- **Available data**:
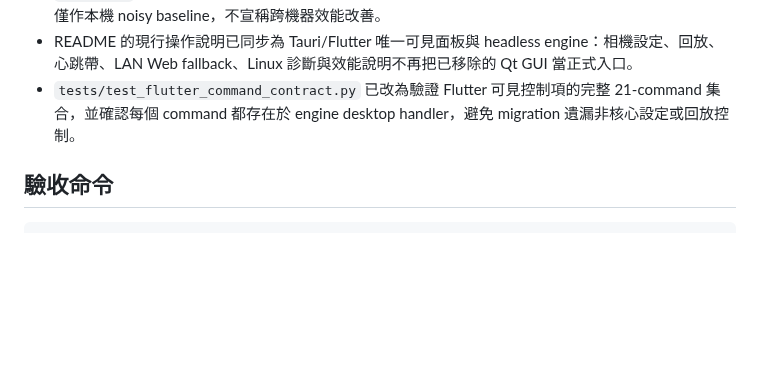
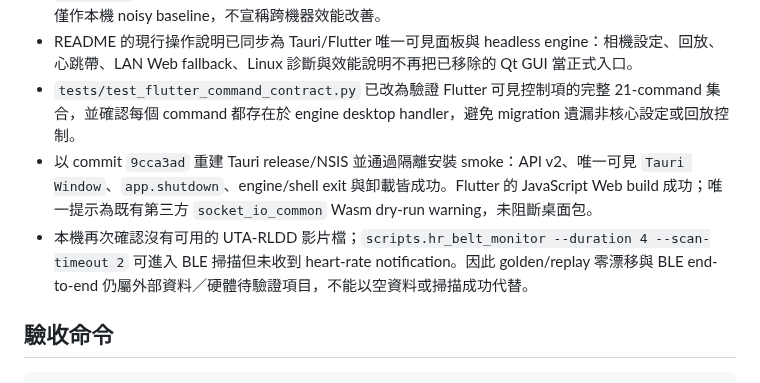
Before and after one commit to timmyc07/Non-contact-fatigue-detection-system, a Markdown page: docs/next-session-plan-2026-08-12.md, the part around the change. GitHub-like rendering; blank space fills up the shorter version.

Commit message:
docs(desktop): record current package gate

```diff
--- a/docs/next-session-plan-2026-08-12.md
+++ b/docs/next-session-plan-2026-08-12.md
@@ -125,6 +125,8 @@ dashboard/monitor/belt/replay/settings renderer、widget imports 與 presentatio
 - 目前版本 headless benchmark（10 samples、3 warmup）已保存至 `docs/benchmarks/desktop-engine-current-2026-08-18-run3.json`：API ready 1853.905 ms、engine RSS 254.25 MiB、`state.get` p50 20.221 ms、synthetic JPEG encode p50 1.194 ms。結果與既有 run1/run2 同量級，僅作本機 noisy baseline，不宣稱跨機器效能改善。
 - README 的現行操作說明已同步為 Tauri/Flutter 唯一可見面板與 headless engine：相機設定、回放、心跳帶、LAN Web fallback、Linux 診斷與效能說明不再把已移除的 Qt GUI 當正式入口。
 - `tests/test_flutter_command_contract.py` 已改為驗證 Flutter 可見控制項的完整 21-command 集合，並確認每個 command 都存在於 engine desktop handler，避免 migration 遺漏非核心設定或回放控制。
+- 以 commit `9cca3ad` 重建 Tauri release/NSIS 並通過隔離安裝 smoke：API v2、唯一可見 `Tauri Window`、`app.shutdown`、engine/shell exit 與卸載皆成功。Flutter 的 JavaScript Web build 成功；唯一提示為既有第三方 `socket_io_common` Wasm dry-run warning，未阻斷桌面包。
+- 本機再次確認沒有可用的 UTA-RLDD 影片檔；`scripts.hr_belt_monitor --duration 4 --scan-timeout 2` 可進入 BLE 掃描但未收到 heart-rate notification。因此 golden/replay 零漂移與 BLE end-to-end 仍屬外部資料／硬體待驗證項目，不能以空資料或掃描成功代替。
 
 ## 驗收命令
 
```
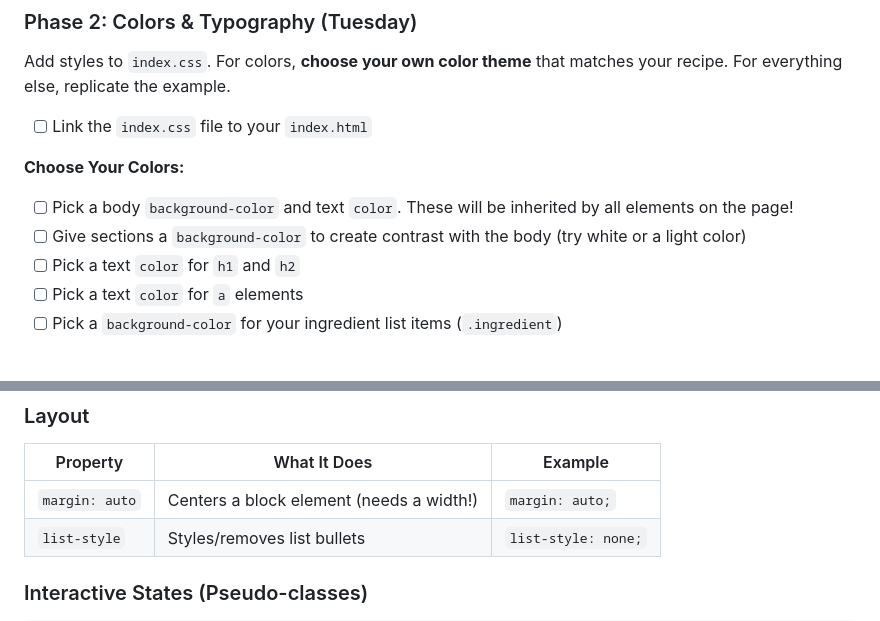
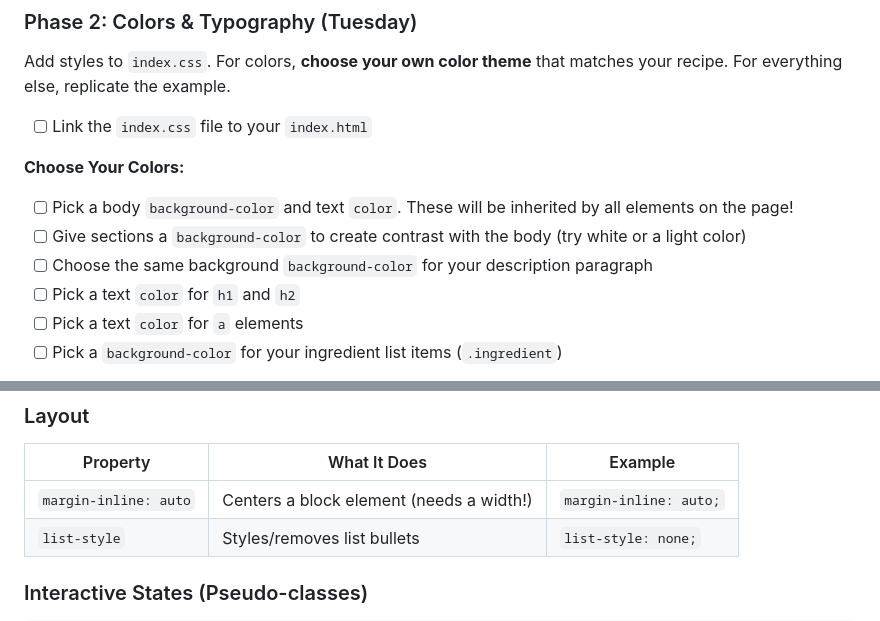
Before and after one commit to The-Marcy-Lab-School/swe-3-1-recipe-card, a Markdown page: README.md, 2 parts joined by grey strips. GitHub-like rendering.

```diff
--- a/README.md
+++ b/README.md
@@ -119,6 +120,7 @@ Add styles to `index.css`. For colors, **choose your own color theme** that matc
 **Choose Your Colors:**
 - [ ] Pick a body `background-color` and text `color`. These will be inherited by all elements on the page!
 - [ ] Give sections a `background-color` to create contrast with the body  (try white or a light color)
+- [ ] Choose the same background `background-color` for your description paragraph
 - [ ] Pick a text `color` for `h1` and `h2`
 - [ ] Pick a text `color` for `a` elements
 - [ ] Pick a `background-color` for your ingredient list items (`.ingredient`)
@@ -230,7 +236,7 @@ Color values can be: named colors (`red`, `blue`), hex codes (`#FF5733`), or RGB
 
 | Property | What It Does | Example |
 | -------- | ------------ | ------- |
-| `margin: auto` | Centers a block element (needs a width!) | `margin: auto;` |
+| `margin-inline: auto` | Centers a block element (needs a width!) | `margin-inline: auto;` |
 | `list-style` | Styles/removes list bullets | `list-style: none;` |
 
 ### Interactive States (Pseudo-classes)
```
Also changed, not shown: other parts of README.md (+10 -5 lines).
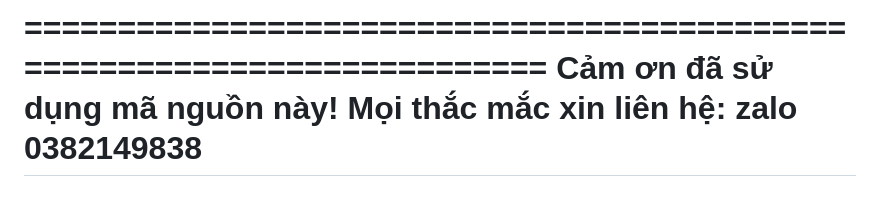
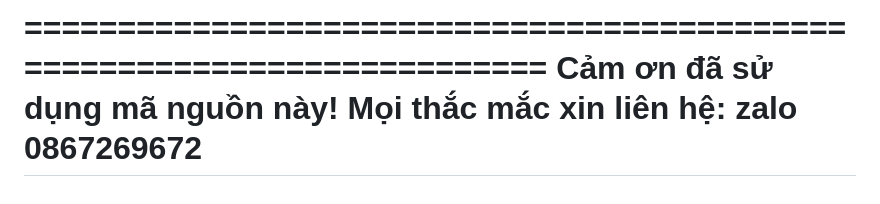
Before and after one commit to derlay/web_MangXaHoi, a Markdown page: doanPHP-main/README.md, the part around the change. Rendered like a GitHub page.

```diff
--- a/doanPHP-main/README.md
+++ b/doanPHP-main/README.md
@@ -74,5 +74,5 @@ Hệ thống đã có sẵn dữ liệu mẫu để kiểm thử:
 
 ========================================================================
 Cảm ơn đã sử dụng mã nguồn này!
-Mọi thắc mắc xin liên hệ: zalo 0382149838
+Mọi thắc mắc xin liên hệ: zalo 0867269672
 ========================================================================
```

- **Problem requirements**: Reproduce word for word the lines from the line holding "Also changed, not" through the last line of the material above, inclusive, and keep pictures out of it.

- **Answer section**:
Also changed, not shown: other parts of README.md (+10 -5 lines).
Before and after one commit to derlay/web_MangXaHoi, a Markdown page: doanPHP-main/README.md, the part around the change. Rendered like a GitHub page.

```diff
--- a/doanPHP-main/README.md
+++ b/doanPHP-main/README.md
@@ -74,5 +74,5 @@ Hệ thống đã có sẵn dữ liệu mẫu để kiểm thử:
 
 ========================================================================
 Cảm ơn đã sử dụng mã nguồn này!
-Mọi thắc mắc xin liên hệ: zalo 0382149838
+Mọi thắc mắc xin liên hệ: zalo 0867269672
 ========================================================================
```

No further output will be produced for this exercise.